Work instruction: For the listing below, output exactly the lines from the line with "C[Develop and Commit]" up to and including the line with "E[Fetch and Rebase origin/main]", and no other lines.

==== Data extract

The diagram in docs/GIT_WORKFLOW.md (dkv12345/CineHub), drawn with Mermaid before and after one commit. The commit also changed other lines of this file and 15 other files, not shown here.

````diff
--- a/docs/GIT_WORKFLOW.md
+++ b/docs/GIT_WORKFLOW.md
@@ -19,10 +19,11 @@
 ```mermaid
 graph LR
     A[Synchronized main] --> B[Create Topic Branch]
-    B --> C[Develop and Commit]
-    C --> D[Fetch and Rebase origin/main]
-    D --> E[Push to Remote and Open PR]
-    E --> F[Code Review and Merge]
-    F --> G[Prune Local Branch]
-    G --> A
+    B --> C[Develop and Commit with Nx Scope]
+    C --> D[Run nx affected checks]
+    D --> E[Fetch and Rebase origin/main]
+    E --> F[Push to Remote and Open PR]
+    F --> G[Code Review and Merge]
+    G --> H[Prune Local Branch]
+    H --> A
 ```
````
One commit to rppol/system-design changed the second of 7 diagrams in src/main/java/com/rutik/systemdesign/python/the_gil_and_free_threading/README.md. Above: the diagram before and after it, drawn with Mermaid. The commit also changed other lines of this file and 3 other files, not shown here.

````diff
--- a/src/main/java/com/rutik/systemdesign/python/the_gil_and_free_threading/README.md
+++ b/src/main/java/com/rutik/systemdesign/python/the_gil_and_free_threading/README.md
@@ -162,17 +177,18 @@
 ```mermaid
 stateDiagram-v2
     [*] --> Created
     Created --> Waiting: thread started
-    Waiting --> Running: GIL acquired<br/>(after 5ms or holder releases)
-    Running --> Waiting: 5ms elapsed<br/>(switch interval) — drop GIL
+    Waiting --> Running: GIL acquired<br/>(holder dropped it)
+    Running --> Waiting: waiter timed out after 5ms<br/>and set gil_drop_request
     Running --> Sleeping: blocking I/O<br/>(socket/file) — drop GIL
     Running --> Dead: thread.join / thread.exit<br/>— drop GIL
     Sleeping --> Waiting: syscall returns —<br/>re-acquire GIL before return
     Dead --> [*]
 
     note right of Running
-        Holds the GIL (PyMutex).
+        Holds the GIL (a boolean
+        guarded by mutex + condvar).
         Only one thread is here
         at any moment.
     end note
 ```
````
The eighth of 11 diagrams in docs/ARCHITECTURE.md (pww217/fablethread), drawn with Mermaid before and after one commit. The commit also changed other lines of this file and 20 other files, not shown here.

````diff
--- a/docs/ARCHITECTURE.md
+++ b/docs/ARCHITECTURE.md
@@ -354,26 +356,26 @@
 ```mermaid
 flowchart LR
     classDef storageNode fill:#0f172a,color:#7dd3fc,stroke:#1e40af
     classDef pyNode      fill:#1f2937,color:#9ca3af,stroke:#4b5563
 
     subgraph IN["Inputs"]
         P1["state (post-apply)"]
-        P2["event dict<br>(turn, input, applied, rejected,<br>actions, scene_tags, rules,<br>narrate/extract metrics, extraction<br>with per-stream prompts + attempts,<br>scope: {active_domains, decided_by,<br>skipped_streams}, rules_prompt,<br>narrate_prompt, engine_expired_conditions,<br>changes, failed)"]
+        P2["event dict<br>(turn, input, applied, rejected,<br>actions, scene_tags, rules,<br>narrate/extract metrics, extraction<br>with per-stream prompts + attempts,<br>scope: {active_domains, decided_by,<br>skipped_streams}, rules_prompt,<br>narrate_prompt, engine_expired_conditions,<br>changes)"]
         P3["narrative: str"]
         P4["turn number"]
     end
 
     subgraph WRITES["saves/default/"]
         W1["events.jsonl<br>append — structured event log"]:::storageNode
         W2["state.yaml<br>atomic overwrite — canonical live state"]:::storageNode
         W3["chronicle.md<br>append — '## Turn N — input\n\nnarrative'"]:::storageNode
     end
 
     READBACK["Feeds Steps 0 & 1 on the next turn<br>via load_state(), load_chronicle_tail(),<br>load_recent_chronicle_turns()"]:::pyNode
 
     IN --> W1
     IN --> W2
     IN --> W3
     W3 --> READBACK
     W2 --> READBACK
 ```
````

========

Solution:
-    B --> C[Develop and Commit]
-    C --> D[Fetch and Rebase origin/main]
-    D --> E[Push to Remote and Open PR]
-    E --> F[Code Review and Merge]
-    F --> G[Prune Local Branch]
-    G --> A
+    B --> C[Develop and Commit with Nx Scope]
+    C --> D[Run nx affected checks]
+    D --> E[Fetch and Rebase origin/main]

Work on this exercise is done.